EXERCISE: Exact output of all the records is required.

INPUT:
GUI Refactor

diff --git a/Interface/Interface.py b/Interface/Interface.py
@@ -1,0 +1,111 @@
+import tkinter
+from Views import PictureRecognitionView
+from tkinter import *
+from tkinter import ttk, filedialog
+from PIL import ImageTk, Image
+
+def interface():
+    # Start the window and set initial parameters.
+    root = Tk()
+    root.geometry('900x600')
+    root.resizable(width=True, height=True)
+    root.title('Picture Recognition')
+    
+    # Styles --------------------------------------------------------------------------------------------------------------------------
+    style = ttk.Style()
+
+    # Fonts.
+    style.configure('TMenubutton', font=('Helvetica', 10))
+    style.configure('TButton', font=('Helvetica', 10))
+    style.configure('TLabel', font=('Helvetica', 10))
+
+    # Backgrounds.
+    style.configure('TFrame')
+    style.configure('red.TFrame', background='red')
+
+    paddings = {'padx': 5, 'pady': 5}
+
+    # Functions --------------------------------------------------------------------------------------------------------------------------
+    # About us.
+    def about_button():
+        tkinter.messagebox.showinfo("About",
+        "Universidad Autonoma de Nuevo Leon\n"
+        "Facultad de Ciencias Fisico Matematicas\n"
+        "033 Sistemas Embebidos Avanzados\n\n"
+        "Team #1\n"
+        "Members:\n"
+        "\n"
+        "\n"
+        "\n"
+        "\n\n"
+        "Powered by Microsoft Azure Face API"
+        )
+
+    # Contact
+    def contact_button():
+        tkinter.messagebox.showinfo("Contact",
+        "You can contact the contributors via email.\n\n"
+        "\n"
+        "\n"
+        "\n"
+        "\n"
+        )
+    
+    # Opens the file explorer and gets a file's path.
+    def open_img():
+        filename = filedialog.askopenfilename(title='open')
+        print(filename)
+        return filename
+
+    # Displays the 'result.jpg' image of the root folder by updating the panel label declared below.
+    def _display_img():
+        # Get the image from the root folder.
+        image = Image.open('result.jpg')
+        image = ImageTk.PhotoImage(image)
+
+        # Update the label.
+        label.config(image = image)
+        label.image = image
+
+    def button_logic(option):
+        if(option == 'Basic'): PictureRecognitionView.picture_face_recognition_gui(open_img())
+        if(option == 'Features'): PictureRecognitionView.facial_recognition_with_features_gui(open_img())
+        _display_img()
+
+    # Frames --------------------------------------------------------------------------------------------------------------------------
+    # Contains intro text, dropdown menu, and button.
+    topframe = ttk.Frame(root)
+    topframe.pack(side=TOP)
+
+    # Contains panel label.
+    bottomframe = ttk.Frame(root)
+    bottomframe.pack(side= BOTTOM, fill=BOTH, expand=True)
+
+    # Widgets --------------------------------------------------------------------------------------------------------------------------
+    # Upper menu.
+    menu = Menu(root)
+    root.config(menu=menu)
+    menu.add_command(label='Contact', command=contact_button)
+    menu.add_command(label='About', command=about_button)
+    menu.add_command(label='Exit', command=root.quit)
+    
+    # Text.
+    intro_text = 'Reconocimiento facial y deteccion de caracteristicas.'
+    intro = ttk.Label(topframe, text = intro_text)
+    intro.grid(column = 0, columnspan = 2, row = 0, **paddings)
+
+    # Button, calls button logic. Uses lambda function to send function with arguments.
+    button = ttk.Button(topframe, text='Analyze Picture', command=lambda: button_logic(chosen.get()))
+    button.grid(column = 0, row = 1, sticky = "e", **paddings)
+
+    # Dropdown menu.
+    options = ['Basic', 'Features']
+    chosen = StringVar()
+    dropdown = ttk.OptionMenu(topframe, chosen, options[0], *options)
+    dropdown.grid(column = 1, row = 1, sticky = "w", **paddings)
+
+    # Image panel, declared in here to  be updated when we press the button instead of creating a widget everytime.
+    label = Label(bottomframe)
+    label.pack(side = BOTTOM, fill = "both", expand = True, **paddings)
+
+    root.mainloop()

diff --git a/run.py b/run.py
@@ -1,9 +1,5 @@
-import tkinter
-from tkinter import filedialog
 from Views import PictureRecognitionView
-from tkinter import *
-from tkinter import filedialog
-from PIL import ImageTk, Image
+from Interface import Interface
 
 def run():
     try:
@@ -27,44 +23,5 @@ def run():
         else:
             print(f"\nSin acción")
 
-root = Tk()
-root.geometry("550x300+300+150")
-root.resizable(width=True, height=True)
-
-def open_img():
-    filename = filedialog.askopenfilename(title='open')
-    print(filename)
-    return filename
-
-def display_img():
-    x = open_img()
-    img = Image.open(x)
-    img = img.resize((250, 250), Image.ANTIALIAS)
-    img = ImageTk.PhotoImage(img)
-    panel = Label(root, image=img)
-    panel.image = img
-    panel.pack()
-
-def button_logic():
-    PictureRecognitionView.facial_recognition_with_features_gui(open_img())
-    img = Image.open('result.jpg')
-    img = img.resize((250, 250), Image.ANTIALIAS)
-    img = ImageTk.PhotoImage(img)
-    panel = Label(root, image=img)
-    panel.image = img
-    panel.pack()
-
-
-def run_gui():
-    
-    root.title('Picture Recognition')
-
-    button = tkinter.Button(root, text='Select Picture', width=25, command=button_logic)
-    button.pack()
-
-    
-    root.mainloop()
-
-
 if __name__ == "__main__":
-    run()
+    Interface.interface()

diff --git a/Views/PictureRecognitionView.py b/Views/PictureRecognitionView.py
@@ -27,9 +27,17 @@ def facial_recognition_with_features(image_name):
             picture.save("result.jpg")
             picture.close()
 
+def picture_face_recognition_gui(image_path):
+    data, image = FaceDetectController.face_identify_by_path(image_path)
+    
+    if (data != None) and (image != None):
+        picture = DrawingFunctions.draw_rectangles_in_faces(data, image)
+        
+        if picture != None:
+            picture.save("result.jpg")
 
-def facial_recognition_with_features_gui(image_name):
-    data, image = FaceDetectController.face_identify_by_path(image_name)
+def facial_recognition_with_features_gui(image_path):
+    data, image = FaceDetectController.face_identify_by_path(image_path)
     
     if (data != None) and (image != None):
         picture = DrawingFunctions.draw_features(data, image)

RESPONSE TO THIS TASK:
GUI Refactor

diff --git a/Interface/Interface.py b/Interface/Interface.py
@@ -1,0 +1,111 @@
+import tkinter
+from Views import PictureRecognitionView
+from tkinter import *
+from tkinter import ttk, filedialog
+from PIL import ImageTk, Image
+
+def interface():
+    # Start the window and set initial parameters.
+    root = Tk()
+    root.geometry('900x600')
+    root.resizable(width=True, height=True)
+    root.title('Picture Recognition')
+    
+    # Styles --------------------------------------------------------------------------------------------------------------------------
+    style = ttk.Style()
+
+    # Fonts.
+    style.configure('TMenubutton', font=('Helvetica', 10))
+    style.configure('TButton', font=('Helvetica', 10))
+    style.configure('TLabel', font=('Helvetica', 10))
+
+    # Backgrounds.
+    style.configure('TFrame')
+    style.configure('red.TFrame', background='red')
+
+    paddings = {'padx': 5, 'pady': 5}
+
+    # Functions --------------------------------------------------------------------------------------------------------------------------
+    # About us.
+    def about_button():
+        tkinter.messagebox.showinfo("About",
+        "Universidad Autonoma de Nuevo Leon\n"
+        "Facultad de Ciencias Fisico Matematicas\n"
+        "033 Sistemas Embebidos Avanzados\n\n"
+        "Team #1\n"
+        "Members:\n"
+        "\n"
+        "\n"
+        "\n"
+        "\n\n"
+        "Powered by Microsoft Azure Face API"
+        )
+
+    # Contact
+    def contact_button():
+        tkinter.messagebox.showinfo("Contact",
+        "You can contact the contributors via email.\n\n"
+        "\n"
+        "\n"
+        "\n"
+        "\n"
+        )
+    
+    # Opens the file explorer and gets a file's path.
+    def open_img():
+        filename = filedialog.askopenfilename(title='open')
+        print(filename)
+        return filename
+
+    # Displays the 'result.jpg' image of the root folder by updating the panel label declared below.
+    def _display_img():
+        # Get the image from the root folder.
+        image = Image.open('result.jpg')
+        image = ImageTk.PhotoImage(image)
+
+        # Update the label.
+        label.config(image = image)
+        label.image = image
+
+    def button_logic(option):
+        if(option == 'Basic'): PictureRecognitionView.picture_face_recognition_gui(open_img())
+        if(option == 'Features'): PictureRecognitionView.facial_recognition_with_features_gui(open_img())
+        _display_img()
+
+    # Frames --------------------------------------------------------------------------------------------------------------------------
+    # Contains intro text, dropdown menu, and button.
+    topframe = ttk.Frame(root)
+    topframe.pack(side=TOP)
+
+    # Contains panel label.
+    bottomframe = ttk.Frame(root)
+    bottomframe.pack(side= BOTTOM, fill=BOTH, expand=True)
+
+    # Widgets --------------------------------------------------------------------------------------------------------------------------
+    # Upper menu.
+    menu = Menu(root)
+    root.config(menu=menu)
+    menu.add_command(label='Contact', command=contact_button)
+    menu.add_command(label='About', command=about_button)
+    menu.add_command(label='Exit', command=root.quit)
+    
+    # Text.
+    intro_text = 'Reconocimiento facial y deteccion de caracteristicas.'
+    intro = ttk.Label(topframe, text = intro_text)
+    intro.grid(column = 0, columnspan = 2, row = 0, **paddings)
+
+    # Button, calls button logic. Uses lambda function to send function with arguments.
+    button = ttk.Button(topframe, text='Analyze Picture', command=lambda: button_logic(chosen.get()))
+    button.grid(column = 0, row = 1, sticky = "e", **paddings)
+
+    # Dropdown menu.
+    options = ['Basic', 'Features']
+    chosen = StringVar()
+    dropdown = ttk.OptionMenu(topframe, chosen, options[0], *options)
+    dropdown.grid(column = 1, row = 1, sticky = "w", **paddings)
+
+    # Image panel, declared in here to  be updated when we press the button instead of creating a widget everytime.
+    label = Label(bottomframe)
+    label.pack(side = BOTTOM, fill = "both", expand = True, **paddings)
+
+    root.mainloop()

diff --git a/run.py b/run.py
@@ -1,9 +1,5 @@
-import tkinter
-from tkinter import filedialog
 from Views import PictureRecognitionView
-from tkinter import *
-from tkinter import filedialog
-from PIL import ImageTk, Image
+from Interface import Interface
 
 def run():
     try:
@@ -27,44 +23,5 @@ def run():
         else:
             print(f"\nSin acción")
 
-root = Tk()
-root.geometry("550x300+300+150")
-root.resizable(width=True, height=True)
-
-def open_img():
-    filename = filedialog.askopenfilename(title='open')
-    print(filename)
-    return filename
-
-def display_img():
-    x = open_img()
-    img = Image.open(x)
-    img = img.resize((250, 250), Image.ANTIALIAS)
-    img = ImageTk.PhotoImage(img)
-    panel = Label(root, image=img)
-    panel.image = img
-    panel.pack()
-
-def button_logic():
-    PictureRecognitionView.facial_recognition_with_features_gui(open_img())
-    img = Image.open('result.jpg')
-    img = img.resize((250, 250), Image.ANTIALIAS)
-    img = ImageTk.PhotoImage(img)
-    panel = Label(root, image=img)
-    panel.image = img
-    panel.pack()
-
-
-def run_gui():
-    
-    root.title('Picture Recognition')
-
-    button = tkinter.Button(root, text='Select Picture', width=25, command=button_logic)
-    button.pack()
-
-    
-    root.mainloop()
-
-
 if __name__ == "__main__":
-    run()
+    Interface.interface()

diff --git a/Views/PictureRecognitionView.py b/Views/PictureRecognitionView.py
@@ -27,9 +27,17 @@ def facial_recognition_with_features(image_name):
             picture.save("result.jpg")
             picture.close()
 
+def picture_face_recognition_gui(image_path):
+    data, image = FaceDetectController.face_identify_by_path(image_path)
+    
+    if (data != None) and (image != None):
+        picture = DrawingFunctions.draw_rectangles_in_faces(data, image)
+        
+        if picture != None:
+            picture.save("result.jpg")
 
-def facial_recognition_with_features_gui(image_name):
-    data, image = FaceDetectController.face_identify_by_path(image_name)
+def facial_recognition_with_features_gui(image_path):
+    data, image = FaceDetectController.face_identify_by_path(image_path)
     
     if (data != None) and (image != None):
         picture = DrawingFunctions.draw_features(data, image)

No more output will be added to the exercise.